We all work and live in the technology era, which means that we are always being presented with new technologies for how we connect, and our cell phones are core elements of our lives. How does this technology impact boundaries and work-life balance? There are different opinions on the subject.
In some ways, living in the technology age presents some more complexities to the work-life balance challenges than our parents faced in their era. Technology is ubiquitous. It makes us universally accessible. It has also has erased many of the natural boundaries that used to exist between work and life.
If our parents felt stress from not being able to connect due to boundaries that existed in their time, our work-life balance stress these days is caused from not being able to disconnect because the boundaries are gone.
Technology to blame?

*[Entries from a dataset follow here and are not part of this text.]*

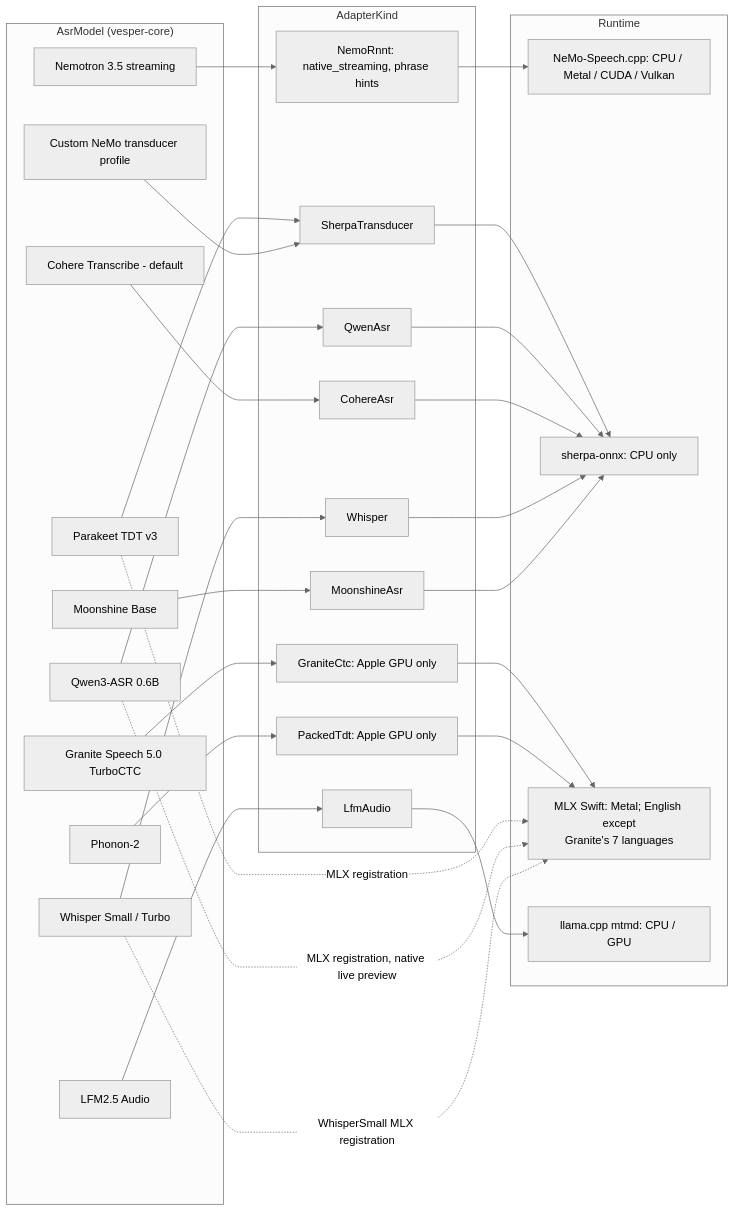
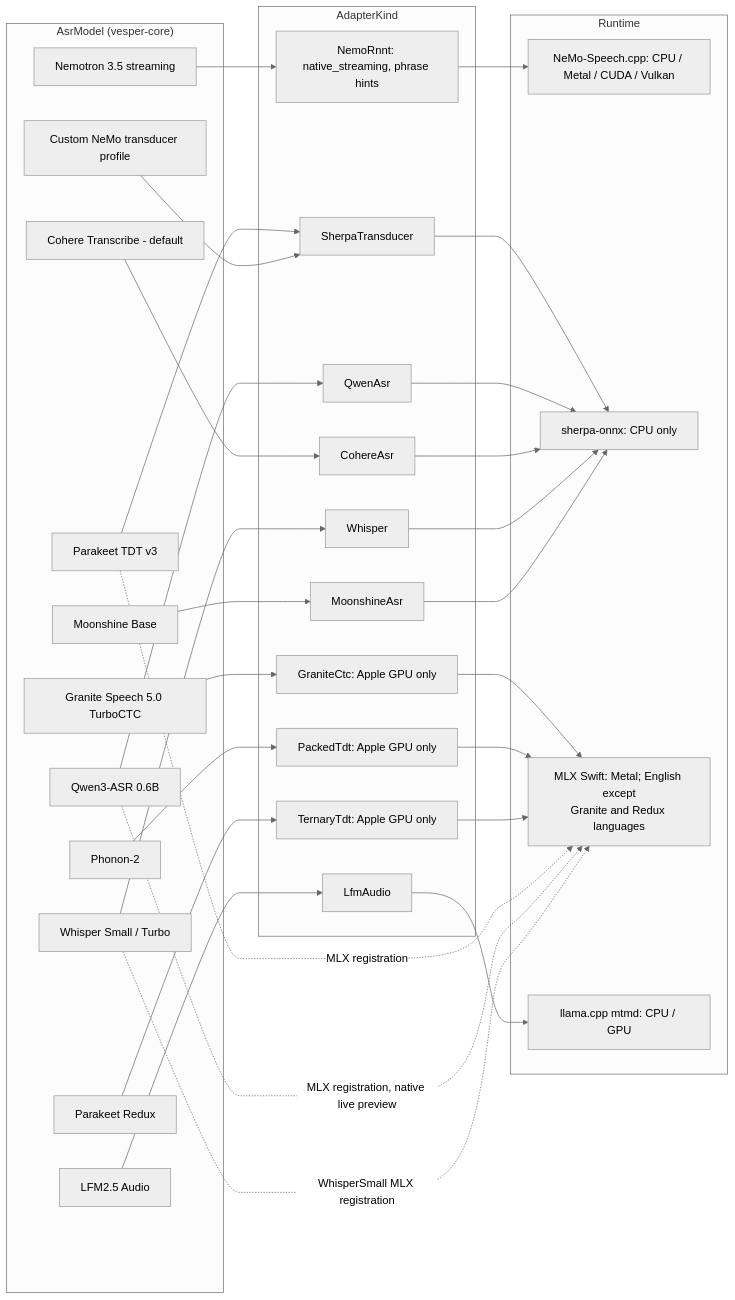
The fourth of 11 diagrams in docs/inference-architecture.md (rahulsharmavishwakarma/vesper), drawn with Mermaid (neutral theme) before and after one commit. The commit also changed other lines of this file and 9 other files, not shown here.

First line of the commit message:
Document Parakeet Redux's adapter, conversion and application-path results

````diff
--- a/docs/inference-architecture.md
+++ b/docs/inference-architecture.md
@@ -197,46 +197,49 @@
 ```mermaid
 flowchart LR
   subgraph Models["AsrModel (vesper-core)"]
     nem[Nemotron 3.5 streaming]
     par[Parakeet TDT v3]
     qwa[Qwen3-ASR 0.6B]
     coh[Cohere Transcribe - default]
     whi[Whisper Small / Turbo]
     lfm[LFM2.5 Audio]
     moo[Moonshine Base]
     gra[Granite Speech 5.0 TurboCTC]
     pho[Phonon-2]
+    red[Parakeet Redux]
     cus[Custom NeMo transducer profile]
   end
   subgraph Kinds["AdapterKind"]
     k1[NemoRnnt: native_streaming, phrase hints]
     k2[SherpaTransducer]
     k3[QwenAsr]
     k4[CohereAsr]
     k5[Whisper]
     k6[LfmAudio]
     k7[MoonshineAsr]
     k8[GraniteCtc: Apple GPU only]
     k9[PackedTdt: Apple GPU only]
+    k10[TernaryTdt: Apple GPU only]
   end
   subgraph Runtime["Runtime"]
     r1[NeMo-Speech.cpp: CPU / Metal / CUDA / Vulkan]
     r2[sherpa-onnx: CPU only]
-    r3[MLX Swift: Metal; English except<br/>Granite's 7 languages]
+    r3[MLX Swift: Metal; English except<br/>Granite and Redux languages]
     r4[llama.cpp mtmd: CPU / GPU]
   end
   nem --> k1 --> r1
   par --> k2
   cus --> k2
   qwa --> k3
   coh --> k4
   whi --> k5
   moo --> k7
   k2 & k3 & k4 & k5 & k7 --> r2
   gra --> k8 --> r3
   pho --> k9 --> r3
+  red --> k10 --> r3
   par -. "MLX registration" .-> r3
   qwa -. "MLX registration, native live preview" .-> r3
   whi -. "WhisperSmall MLX registration" .-> r3
   lfm --> k6 --> r4
 ```
````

Is technology the cause of why we don’t have the boundaries between work and life anymore? It is easy to point the finger at technology as the reason behind why we multi-task, don’t check out, and often choose a work-life blend approach.
Technology is a facilitator, but it alone might not be why we constantly check in. I recently talked with a group of business owners, employees, and leaders from different companies in different industries about technology and boundaries. The discussion yielded an interesting trend:
Technology clearly played a role in why we don’t have clear boundaries between work and life, but it is simply playing into a bigger fear:
The fear of being the ones who set boundaries in a world where technology has erased boundaries. In other words, we are worried that we’ll kill our careers if we take that risk.
It’s a legitimate concern, especially if you are a parent who is trying to preserve family time. No one wants to the person who says, “I can’t be reached right now” when the person next to you says “text me any time.”
Given that, how can you set boundaries in a technology driven, high accessibility world?
Go Old School
Ironically, it may simply come down to re-establishing the boundaries that used to be there in our parents’ era. What used to work then still works now. The only difference is that we now have to work a little harder to build and maintain those boundaries as well as accept a risk that actually might not be as significant as what we think it is.
Here are four old school ways to set those boundaries. Will these kill your career? Here also are some perspectives from some leaders I work with whose careers are doing great.
1. Make time for the family dinner
I spoke with a high-level leader from one of the hardest driving clients I have. She said that no one remembers or cares at performance review time if you went home on Wednesday and Thursday at 5:00 p.m. to have dinner with your family. What they remember is what you got done and how you got it done.
Realistically, you might have to jump back on e-mail a bit later after dinner, but you can at least carve out important time with the family with no career reprisals.
2. Do a family breakfast
If dinner is too difficult for whatever reason, making time in the morning is also very doable. A few leaders I coach don’t set up meetings with anyone until after 9:00 a.m. because they have prioritized being at home in the morning with their kids.
On almost all occasions, no one makes a big deal out of it. Similar to the dinner option, there are implications. Many of those same leaders have to find creative ways to make up for their choice to prioritize the morning with their kids.
3. Truly check out when on vacation
Many of the leaders I coach in my work talk about the same challenge: They fear checking out on vacation because they have accountability for a lot of things. And they simply can’t let those things go un-managed while they are out on vacation.
To that end, another high-level leader I spoke with said this:
“The work will be right there waiting for you when you get back.”
The reality is that most of the time disconnecting won’t result in any major calamity. Nine times out of ten, if something does happen when we’re out on vacation, we have good people who can work that problem or we can mitigate it when we return with minimal damage to our careers.
4. Carve out time to coach your kid’s sports team
I work with a very successful and hard driving leader in one of the biggest entertainment companies out there right now. He also coaches his sons’ basketball team every Friday night. Everyone knows he does it and that he simply won’t miss it.
Ironically, not only has his career not been damaged (he just got promoted from SVP to EVP) but his peers and others with whom he works regularly respect that he drew the line for family.
Originally published at Inc.com